One of our New Year’s resolution as a design team here at Lazar Landscape is to take advantage of the many landscape related daytrip opportunities available to us in the San Francisco Bay area to spend time together as a team, to gain inspiration and insight for our designs, and mostly to have fun. Our first fieldtrip was to CornerStone in Sonoma, California. The weather gods were kind to us as we strolled through the gardens and surrounding shops.
If you don’t know about CornerStone, it’s a large gallery of display gardens by local and world renowned landscape architects and designers. The landscape installations change often, so there’s always something new and interesting. If you’re a garden lover planning a trip to the Sonoma wine country, it’s worth stopping by. Admission to the gardens at CornerStone is free. On a beautiful day you can spend hours strolling through the widely varied landscape installations that range from high concept spaces like Pamela Burton’s installation ‘Earthwalk,’ to more natural installations by John Greelee and James Van Sweden, to very utilitarian installations like ‘Attention! Potager’ by Scott Daigre, and a children’s garden by MIG that was quite appealing.

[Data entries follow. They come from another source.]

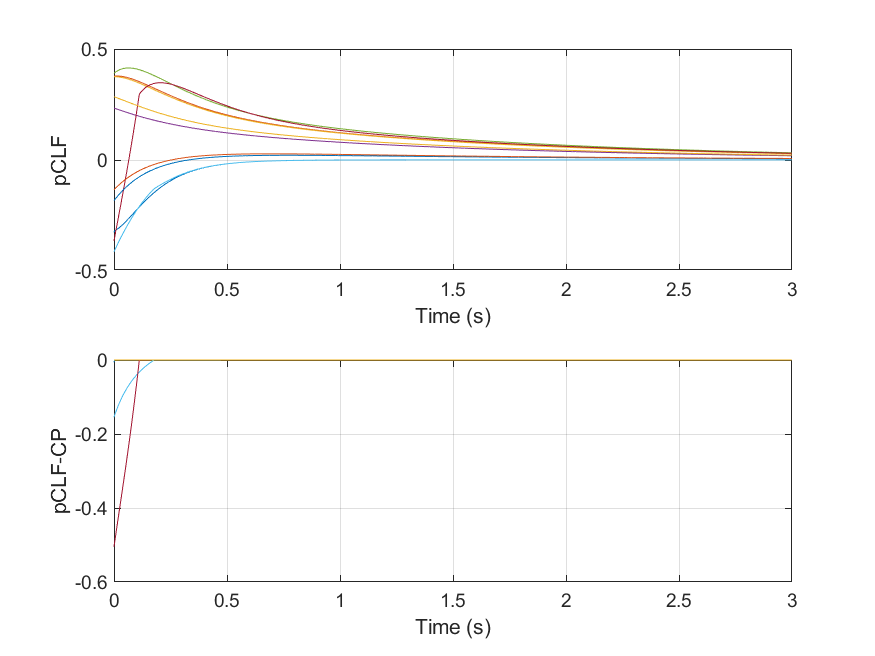
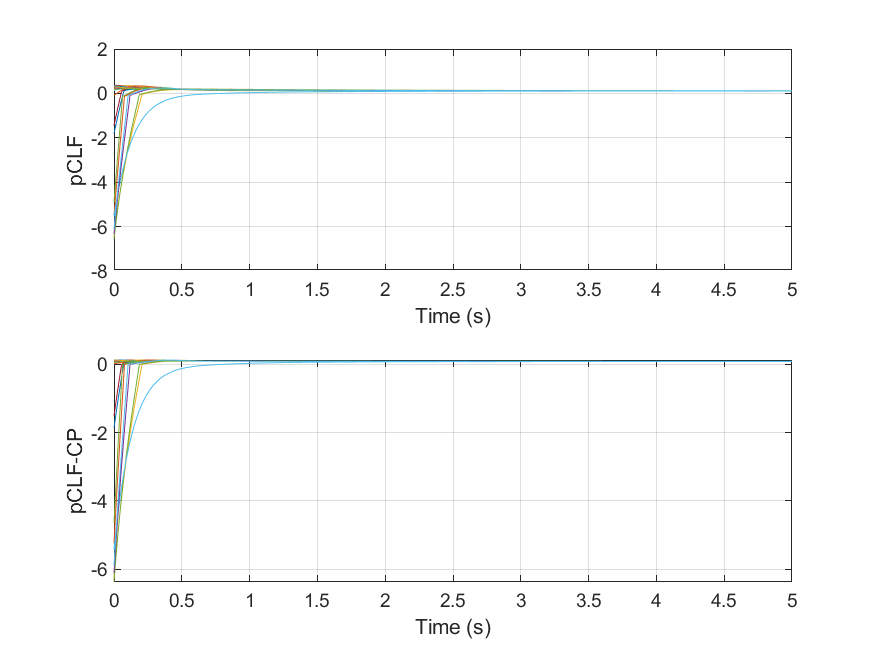
updated config; solve lyap to construct the CLF

diff --git a/demos/inverted_pendulum/run_inverted_pendulum_cpclf.m b/demos/inverted_pendulum/run_inverted_pendulum_cpclf.m
@@ -6,7 +6,7 @@ close all
 pickle = py.importlib.import_module('pickle');
 %fh = py.open('..\..\..\pysindy\control_affine_models\saved_models\model_inverted_pendulum_sindy', 'rb');
 fh = py.open('..\..\sindy_models\model_inverted_pendulum_sindy', 'rb');
-P = pickle.load(fh);    % pickle file loaded to Python variable
+P = pickle.load(fh); % pickle file loaded to Python variable
 fh.close();
 
 feature_names = string(P{'feature_names'}); % TODO: rename
@@ -42,15 +42,22 @@ params.g = 9.81; % [m/s^2]    acceleration of gravity
 params.b = 0.01; % [s*Nm/rad] friction coefficient
 
 % CLF
-params.clf.Q = diag([1, 0.01]);
-params.clf.R = 1;
-params.clf.rate = 2;
+%params.clf.Q = diag([1, 1e-2]);
+%params.clf.R = 1;
+params.clf.rate = 1;
+params.Kp = 6;
+params.Kd = 5;
 
 % QP solver
 %params.u_max = 50;
 %params.u_min = -params.u_max;
-params.weight.slack = 400;
-params.weight.input = 0.5;
+if use_cp
+    params.weight.slack = 400;
+    %params.weight.input = 10;
+else
+    params.weight.slack = 10;
+    %params.weight.input = 0.5;
+end
 
 % Learned model
 params.feature_names = feature_names;
@@ -65,13 +72,13 @@ controller_cpclf = @ip_learned.ctrlCpClfQp;
 ip_true = InvertedPendulum(params);
 dyn_true = @ip_true.dynamics;
 %controller_clf = @ip_true.ctrlClfQp;
-odeSolver = @ode45; %113
+odeSolver = @ode45;
 odeFun = dyn_true;
 
 %% Create a grid of states and sample initiall states from it
-resolution = 1000;
+resolution = 200;
 x_ = linspace(-pi/4, pi/4, resolution);
-y_ = linspace(-5, 5, resolution);
+y_ = linspace(-pi*2, pi*2, resolution);
 state = zeros(resolution, resolution, 2);
 state_norm_square = zeros(resolution, resolution);
 V_ = zeros(resolution, resolution);
@@ -86,14 +93,24 @@ clf_level = min([V_(1,:), V_(end,:), V_(:,1)', V_(:,end)']);
 x0 = [];
 for i = 1:resolution
     for j = 1:resolution
-        if V_(i,j) <= clf_level && V_(i,j) >= clf_level - 0.001
+        if V_(i,j) <= clf_level && V_(i,j) >= clf_level - 0.01 %&& abs(y_(j)) < 1.0
             x0 = [x0; [x_(i), y_(j)]];
         end
     end
 end
 
+figure;
+[X, Y] = meshgrid(x_, y_);
+contourf(X, Y, V_', "ShowText", true); hold on
+%colormap(summer)
+colorbar
+marker_size = 10;
+scatter(x0(:,1), x0(:,2), marker_size, "filled", "MarkerFaceColor", [1, 0, 0]);
+xlabel("theta (rad)");
+ylabel("theta dot (rad/s)");
+
 % Sample around the level set ip_learned.clf == clf_level as x0 
-N = 10; % number of paths
+N = 20; % number of paths
 N = min(N, size(x0, 1));
 x0 = x0(randperm(length(x0)), :); % random shuffling
 x0 = x0(1:N,:);
@@ -152,6 +169,7 @@ for n = 1:N
         end
         slack_hist(n, k) = slack;
         V_hist(n, k) = V;
+        %V_hist(n, k) = x' * ip_learned.P_lqr * x;
 
         p_hist(n, k) = ip_learned.dclf(x) * (ip_true.f(x) + ip_true.g(x) * u) + params.clf.rate * ip_learned.clf(x);
         p_cp_hist(n, k) = ip_learned.dclf(x) * (ip_learned.f(x) + ip_learned.g(x) * u) + params.clf.rate * ip_learned.clf(x)...
@@ -163,7 +181,7 @@ for n = 1:N
         [ts_temp, xs_temp] = odeSolver(@(t, s) odeFun(t, s, u), [t t+dt], x);
         x_hist(n, k+1, :) = xs_temp(end, :);
         x_norm_hist(n, k+1) = norm(squeeze(x_hist(n, k+1, :)));
-
+        %x_norm_hist(n, k) = norm(x);
     end
 end
 
@@ -183,6 +201,20 @@ if use_cp
     saveas(gcf, "plots/cpclf_inverted_pendulum_states.png");
 else
     saveas(gcf, "plots/clf_inverted_pendulum_states.png");
+end
+
+figure;
+[X, Y] = meshgrid(x_, y_);
+contourf(X, Y, V_',"ShowText",true); hold on
+for n = 1:N
+    plot(squeeze(x_hist(n,:,1)), squeeze(x_hist(n,:,2)), "LineWidth", 1.5); hold on
+end
+xlabel("theta (rad)");
+ylabel("theta dot (rad/s)");
+if use_cp
+    saveas(gcf, "plots/cpclf_inverted_pendulum_2d.png");
+else
+    saveas(gcf, "plots/clf_inverted_pendulum_2d.png");
 end
 
 figure;
@@ -215,8 +247,9 @@ end
 
 figure;
 plot(tt, x_norm_hist); hold on
-plot(tt(1:end-1), sqrt(M) * exp(-params.clf.rate/2 * tt(1:end-1)), 'r--');
+%plot(tt(1:end-1), sqrt(M) * exp(-params.clf.rate/2 * tt(1:end-1)), 'r--');
 %plot(tt(1:end-1), sqrt(c2/c1) * x_norm_hist(:,1) * exp(-params.clf.rate/2 * tt(1:end-1)), 'g--');
+ylim([0, inf]);
 xlabel('Time (s)'); 
 ylabel('State norm: ||x||');
 grid on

Group favorite installations were ‘Rise’ by Planet Horticulture who always delivers with their amazing plant combinations, and ‘In the Air’ by Conway Cheng Chang. When we think about gardens and landscapes enriching and nurturing our senses, we commonly think about what we see, smell and touch. With a simple construction of culms from Bambusa oldhamii (Giant Timber Bamboo) on a metal frame, Chang constructed an organic flute of sorts that uses the wind in the Sonoma Valley to create simple, beautiful organic sounds. It inspired me to find ways to bring sound into my design to complete the sensory stimulation.
When you go, make time for the reflecting pond – a permanent element at CornerStone. It’s the point where the landscaped elements end and the rolling hills and agricultural surroundings begin. I love the meditative quality of a good reflecting pond, and I used those few moments to, well reflect, on how fortunate I am to do the work I do with the people I get to work with.
There are great shops surrounding the landscapes at CornerStone. I found an amazing faux bois (or funky concrete tree as I like to call it) at Artefact – and get lots of ideas and goodies from PotterGreen, and the sculptures at New Leaf Gallery pull you into the actual landscape installations at CornerStone. There are also Sonoma wineries represented, so you can kick of your wine tasing right at CornerStone.
Whether you spend an hour or four, CornerStone is a great stop on any trip to Sonoma wine country.